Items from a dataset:

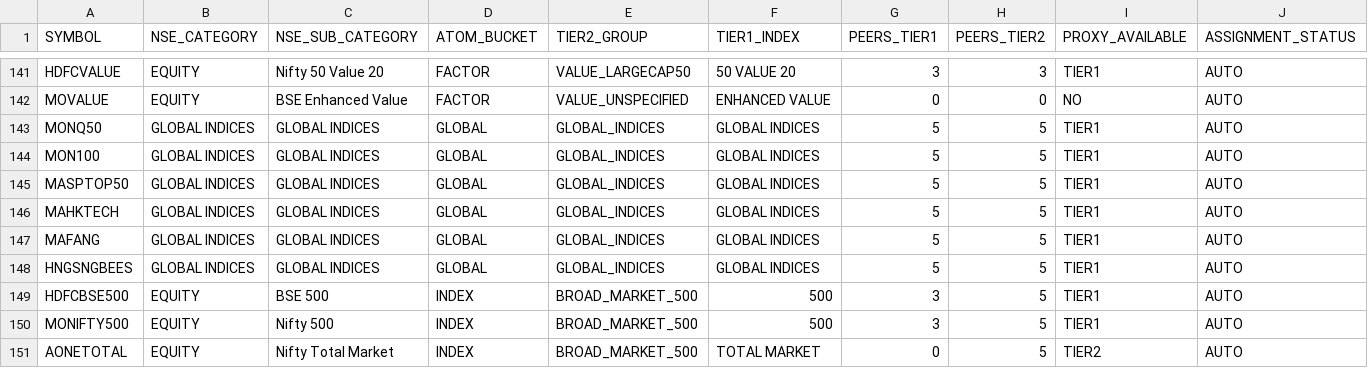
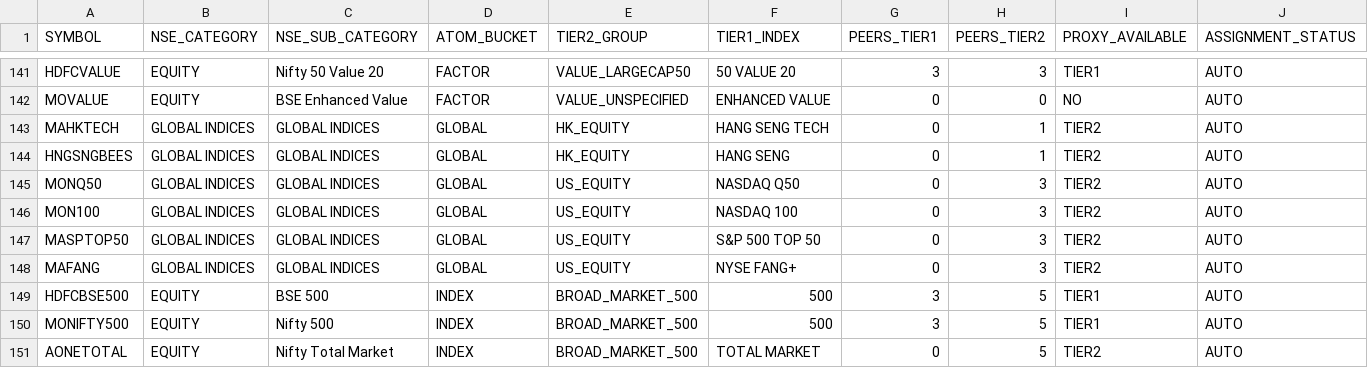
Before and after one commit to hardik-05/atom, a CSV file: data/buckets/etf-buckets-2026-09-17.csv (was docs/99-vendor-docs/nse/etf-buckets-2026-09-17.csv), drawn as a sheet; only a part is shown, gaps mark what is left out; removed rows and columns are numbered as before the commit, all else as after; rows hold the shown columns only; the diff names each change by its address in the sheet, - before the commit and + after, or states it on an @@ line.

```diff
--- a/docs/99-vendor-docs/nse/etf-buckets-2026-09-17.csv
+++ b/data/buckets/etf-buckets-2026-09-17.csv
+row 143: MAHKTECH | GLOBAL INDICES | GLOBAL INDICES | GLOBAL | HK_EQUITY | HANG SENG TECH | 0 | 1 | TIER2 | AUTO
+row 144: HNGSNGBEES | GLOBAL INDICES | GLOBAL INDICES | GLOBAL | HK_EQUITY | HANG SENG | 0 | 1 | TIER2 | AUTO
-E145:E147 (TIER2_GROUP): GLOBAL_INDICES
+E145:E147 (TIER2_GROUP): US_EQUITY
-F145 (TIER1_INDEX): GLOBAL INDICES
+F145 (TIER1_INDEX): NASDAQ Q50
-G145:G147 (PEERS_TIER1): 5
+G145:G147 (PEERS_TIER1): 0
-H145:H147 (PEERS_TIER2): 5
+H145:H147 (PEERS_TIER2): 3
-I145:I147 (PROXY_AVAILABLE): TIER1
+I145:I147 (PROXY_AVAILABLE): TIER2
-F146 (TIER1_INDEX): GLOBAL INDICES
+F146 (TIER1_INDEX): NASDAQ 100
-F147 (TIER1_INDEX): GLOBAL INDICES
+F147 (TIER1_INDEX): S&P 500 TOP 50
-row 146: MAHKTECH | GLOBAL INDICES | GLOBAL INDICES | GLOBAL | GLOBAL_INDICES | GLOBAL INDICES | 5 | 5 | TIER1 | AUTO
-E148 (TIER2_GROUP): GLOBAL_INDICES
+E148 (TIER2_GROUP): US_EQUITY
-F148 (TIER1_INDEX): GLOBAL INDICES
+F148 (TIER1_INDEX): NYSE FANG+
-G148 (PEERS_TIER1): 5
+G148 (PEERS_TIER1): 0
-H148 (PEERS_TIER2): 5
+H148 (PEERS_TIER2): 3
-I148 (PROXY_AVAILABLE): TIER1
+I148 (PROXY_AVAILABLE): TIER2
-row 148: HNGSNGBEES | GLOBAL INDICES | GLOBAL INDICES | GLOBAL | GLOBAL_INDICES | GLOBAL INDICES | 5 | 5 | TIER1 | AUTO
```
Also changed, not shown: data/buckets/etf-tradable-buckets-2026-09-17.csv, 7 other files.
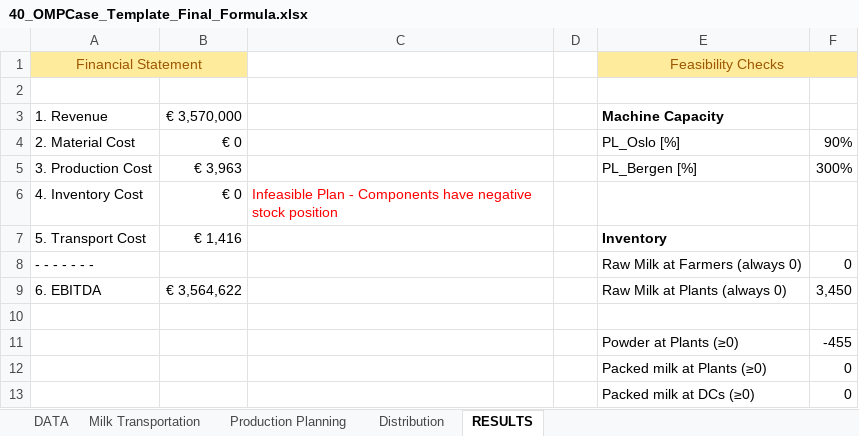
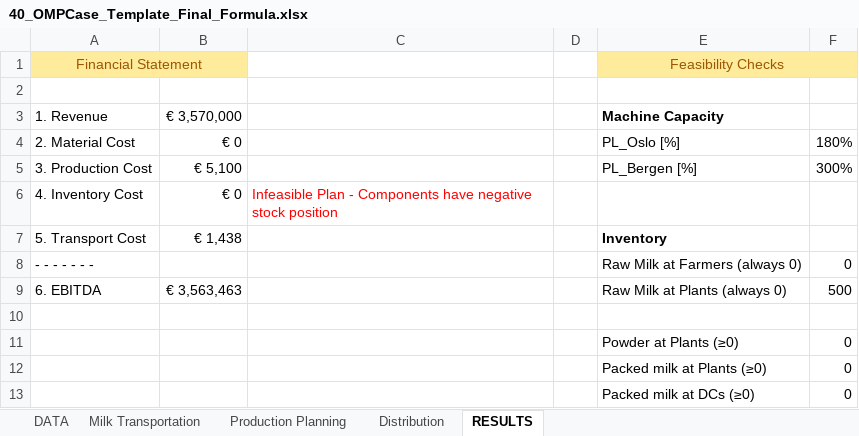
Before and after one commit to r0667002/Productinnovatie, an Excel workbook: 40_OMPCase_Template_Final_Formula.xlsx, sheet RESULTS, drawn as a sheet; values as stored, in another font and other column widths than the file's, no borders; conditional formats not drawn; the diff names each change by its address in the sheet, - before the commit and + after, or states it on an @@ line.

```diff
--- a/40_OMPCase_Template_Final_Formula.xlsx (sheet RESULTS)
+++ b/40_OMPCase_Template_Final_Formula.xlsx (sheet RESULTS)
-F4: 90%
+F4: 180%
-B5: € 3,963
+B5: € 5,100
-B7: € 1,416
+B7: € 1,438
-B9: € 3,564,622
+B9: € 3,563,463
-F9: 3,450
+F9: 500
-F11: -455
+F11: 0
```
Also changed, not shown: sheet Milk Transportation, sheet Production Planning.
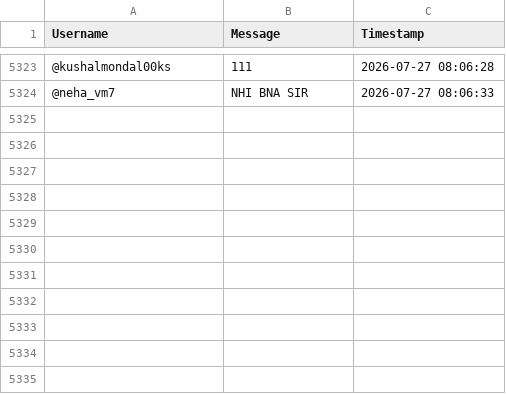
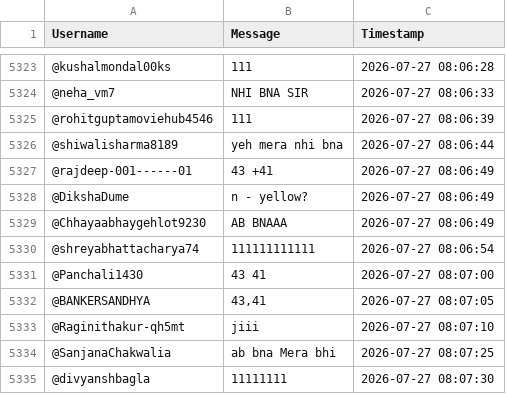
Before and after one commit to sjskkaka281/Ytsc, a CSV file: chat_db_V1CIGWdJkDk.csv, drawn as a sheet; only a part is shown, gaps mark what is left out.

```diff
--- a/chat_db_V1CIGWdJkDk.csv
+++ b/chat_db_V1CIGWdJkDk.csv
@@ -5324 +5324,12 @@ Username,Message,Timestamp
 @neha_vm7,NHI BNA SIR,2026-07-27 08:06:33
+@rohitguptamoviehub4546,111,2026-07-27 08:06:39
+@shiwalisharma8189,yeh mera nhi bna,2026-07-27 08:06:44
+@rajdeep-001------01,43 +41,2026-07-27 08:06:49
+@DikshaDume,n - yellow?,2026-07-27 08:06:49
+@Chhayaabhaygehlot9230,AB BNAAA,2026-07-27 08:06:49
+@shreyabhattacharya74,111111111111,2026-07-27 08:06:54
+@Panchali1430,43 41,2026-07-27 08:07:00
+@BANKERSANDHYA,"43,41",2026-07-27 08:07:05
+@Raginithakur-qh5mt,jiii,2026-07-27 08:07:10
+@SanjanaChakwalia,ab bna Mera bhi,2026-07-27 08:07:25
+@divyanshbagla,11111111,2026-07-27 08:07:30
```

• _Your task_
Set down every entry above exactly as written. Leave out all pictures.

• _Result_
Before and after one commit to hardik-05/atom, a CSV file: data/buckets/etf-buckets-2026-09-17.csv (was docs/99-vendor-docs/nse/etf-buckets-2026-09-17.csv), drawn as a sheet; only a part is shown, gaps mark what is left out; removed rows and columns are numbered as before the commit, all else as after; rows hold the shown columns only; the diff names each change by its address in the sheet, - before the commit and + after, or states it on an @@ line.

```diff
--- a/docs/99-vendor-docs/nse/etf-buckets-2026-09-17.csv
+++ b/data/buckets/etf-buckets-2026-09-17.csv
+row 143: MAHKTECH | GLOBAL INDICES | GLOBAL INDICES | GLOBAL | HK_EQUITY | HANG SENG TECH | 0 | 1 | TIER2 | AUTO
+row 144: HNGSNGBEES | GLOBAL INDICES | GLOBAL INDICES | GLOBAL | HK_EQUITY | HANG SENG | 0 | 1 | TIER2 | AUTO
-E145:E147 (TIER2_GROUP): GLOBAL_INDICES
+E145:E147 (TIER2_GROUP): US_EQUITY
-F145 (TIER1_INDEX): GLOBAL INDICES
+F145 (TIER1_INDEX): NASDAQ Q50
-G145:G147 (PEERS_TIER1): 5
+G145:G147 (PEERS_TIER1): 0
-H145:H147 (PEERS_TIER2): 5
+H145:H147 (PEERS_TIER2): 3
-I145:I147 (PROXY_AVAILABLE): TIER1
+I145:I147 (PROXY_AVAILABLE): TIER2
-F146 (TIER1_INDEX): GLOBAL INDICES
+F146 (TIER1_INDEX): NASDAQ 100
-F147 (TIER1_INDEX): GLOBAL INDICES
+F147 (TIER1_INDEX): S&P 500 TOP 50
-row 146: MAHKTECH | GLOBAL INDICES | GLOBAL INDICES | GLOBAL | GLOBAL_INDICES | GLOBAL INDICES | 5 | 5 | TIER1 | AUTO
-E148 (TIER2_GROUP): GLOBAL_INDICES
+E148 (TIER2_GROUP): US_EQUITY
-F148 (TIER1_INDEX): GLOBAL INDICES
+F148 (TIER1_INDEX): NYSE FANG+
-G148 (PEERS_TIER1): 5
+G148 (PEERS_TIER1): 0
-H148 (PEERS_TIER2): 5
+H148 (PEERS_TIER2): 3
-I148 (PROXY_AVAILABLE): TIER1
+I148 (PROXY_AVAILABLE): TIER2
-row 148: HNGSNGBEES | GLOBAL INDICES | GLOBAL INDICES | GLOBAL | GLOBAL_INDICES | GLOBAL INDICES | 5 | 5 | TIER1 | AUTO
```
Also changed, not shown: data/buckets/etf-tradable-buckets-2026-09-17.csv, 7 other files.
Before and after one commit to r0667002/Productinnovatie, an Excel workbook: 40_OMPCase_Template_Final_Formula.xlsx, sheet RESULTS, drawn as a sheet; values as stored, in another font and other column widths than the file's, no borders; conditional formats not drawn; the diff names each change by its address in the sheet, - before the commit and + after, or states it on an @@ line.

```diff
--- a/40_OMPCase_Template_Final_Formula.xlsx (sheet RESULTS)
+++ b/40_OMPCase_Template_Final_Formula.xlsx (sheet RESULTS)
-F4: 90%
+F4: 180%
-B5: € 3,963
+B5: € 5,100
-B7: € 1,416
+B7: € 1,438
-B9: € 3,564,622
+B9: € 3,563,463
-F9: 3,450
+F9: 500
-F11: -455
+F11: 0
```
Also changed, not shown: sheet Milk Transportation, sheet Production Planning.
Before and after one commit to sjskkaka281/Ytsc, a CSV file: chat_db_V1CIGWdJkDk.csv, drawn as a sheet; only a part is shown, gaps mark what is left out.

```diff
--- a/chat_db_V1CIGWdJkDk.csv
+++ b/chat_db_V1CIGWdJkDk.csv
@@ -5324 +5324,12 @@ Username,Message,Timestamp
 @neha_vm7,NHI BNA SIR,2026-07-27 08:06:33
+@rohitguptamoviehub4546,111,2026-07-27 08:06:39
+@shiwalisharma8189,yeh mera nhi bna,2026-07-27 08:06:44
+@rajdeep-001------01,43 +41,2026-07-27 08:06:49
+@DikshaDume,n - yellow?,2026-07-27 08:06:49
+@Chhayaabhaygehlot9230,AB BNAAA,2026-07-27 08:06:49
+@shreyabhattacharya74,111111111111,2026-07-27 08:06:54
+@Panchali1430,43 41,2026-07-27 08:07:00
+@BANKERSANDHYA,"43,41",2026-07-27 08:07:05
+@Raginithakur-qh5mt,jiii,2026-07-27 08:07:10
+@SanjanaChakwalia,ab bna Mera bhi,2026-07-27 08:07:25
+@divyanshbagla,11111111,2026-07-27 08:07:30
```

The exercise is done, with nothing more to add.